David Ignatius is a columnist for the Washington Post who wrote a column recently quoting Rahm Emanuel, who led the Democratic Congressional Campaign Committee in the 2006 election. Emanuel referred to something he calls "suburban populism." Here is a quote from the Ignatius's column:
Middle-class voters are angry because they feel that their standard of living -- from education to health care to retirement -- is under assault. For a generation, GOP strategists encouraged these suburban voters to focus their anxiety and resentment on urban minorities, but Emanuel argues that isn’t working anymore.
“Today, the new welfare queen is corporate America,” he says. Suburban voters, like those in the inner cities, “are angry at powerful citizens who are getting a better deal than they are.” Thanks to this suburban populism, the Democrats picked up Republican seats in Pennsylvania, New York, Connecticut and other states.

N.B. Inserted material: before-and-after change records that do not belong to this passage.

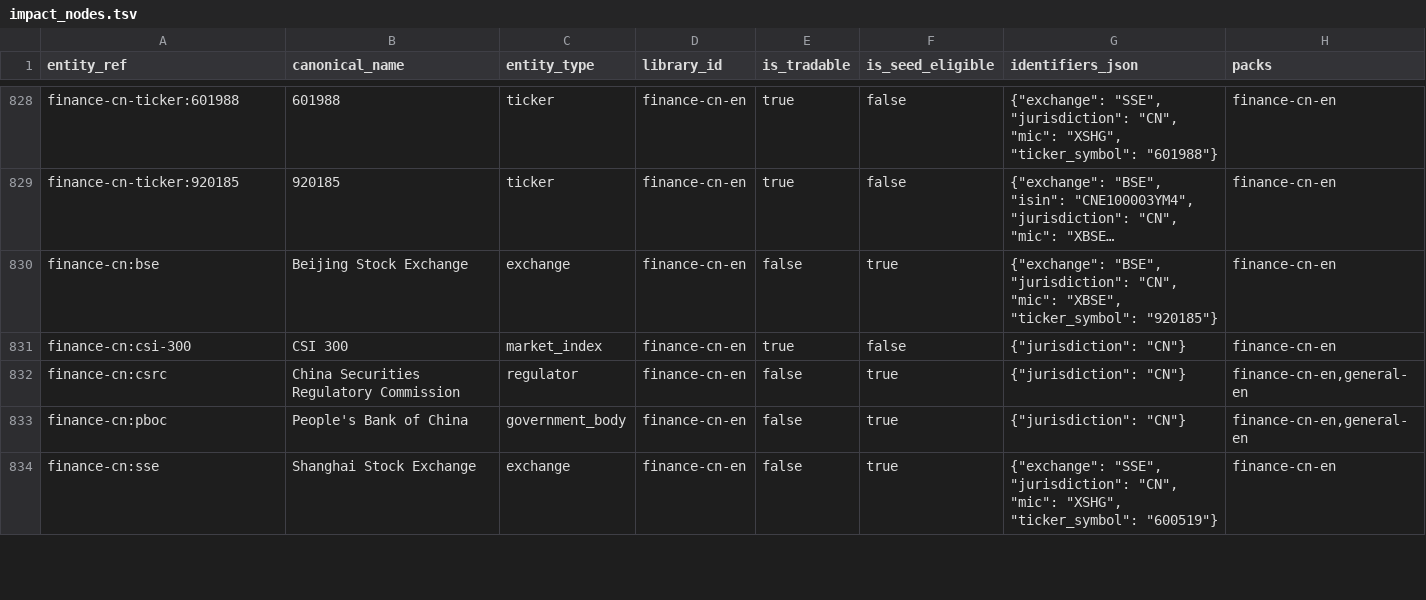
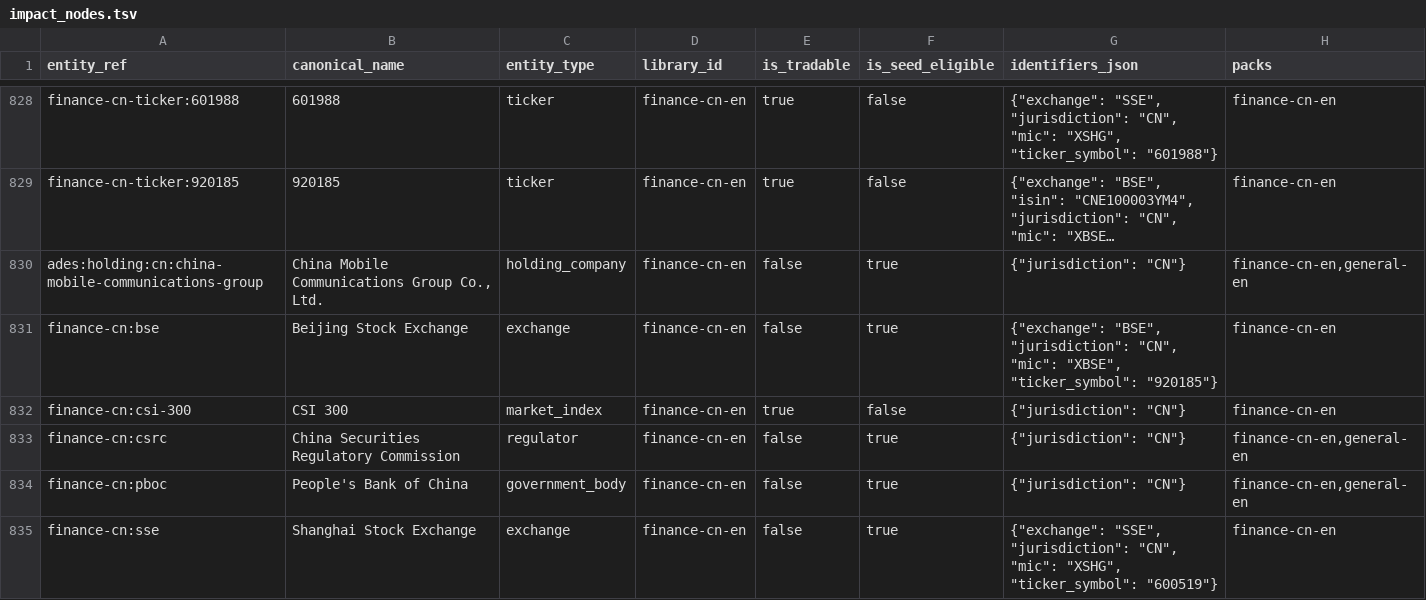
Before and after one commit to bekirdag/ades, a TSV file: src/ades/resources/impact/phase1_starter/impact_nodes.tsv, drawn as a sheet; only a part is shown, gaps mark what is left out; long unchanged cells end in …; the diff names each change by its address in the sheet, - before the commit and + after, or states it on an @@ line.

Commit message:
[NSC-AUTO] NSC-B006: Build China source-backed relationship pack.

```diff
--- a/src/ades/resources/impact/phase1_starter/impact_nodes.tsv
+++ b/src/ades/resources/impact/phase1_starter/impact_nodes.tsv
+row 830: ades:holding:cn:china-mobile-communications-group | China Mobile Communications Group Co., Ltd. | holding_company | finance-cn-en | false | true | {"jurisdiction": "CN"} | finance-cn-en,general-en
```
Also changed, not shown: 4 other files.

The Democratic leadership is fashioning a legislative programme that tries to respond to this public anger quickly and decisively. Pelosi’s agenda for the first 100 hours is a set of tight, doable proposals -- raise the minimum wage, ease terms for student loans, tighten budget rules on congressional spending, cut subsidies for the oil industry, cut drug costs.What’s interesting is that these proposals, so far, have been getting scores of Republican votes. For the rest of the year, Emanuel says, the leadership hopes to stress energy independence (with fuel-saving efficiency standards for appliances and cars) and a move toward better health care for children. (You can read the whole column by clicking on this entry's title. )
Now, readers of this blog may know that we believe that concentrating on economic issues is the way Democrats win elections. We think that the Sherrod Brown's successful campaign here in Ohio shows how this works. As a friend of ours pointed out, Sherrod was the first politician in a long time to come out and explicitly say he was going to fight for the middle class. The result was a stunning victory over an established Republican, even in counties like Medina County which usually votes Republican.
What progressives and Democrats need to do is sit down and come up with policy proposals that can be used in the 2007 off year elections to show suburban voters that electing Democrats at the local level will make their communities better. Perhaps what is needed is a conference that focuses on using local government, like township, village council, and city council positions to make life better for voters.
In a democracy political campaigns are about what is the proper role of government. That question is, or should be, at the root of all political campaigns. Democrats need to make it the issue in this year's local elections.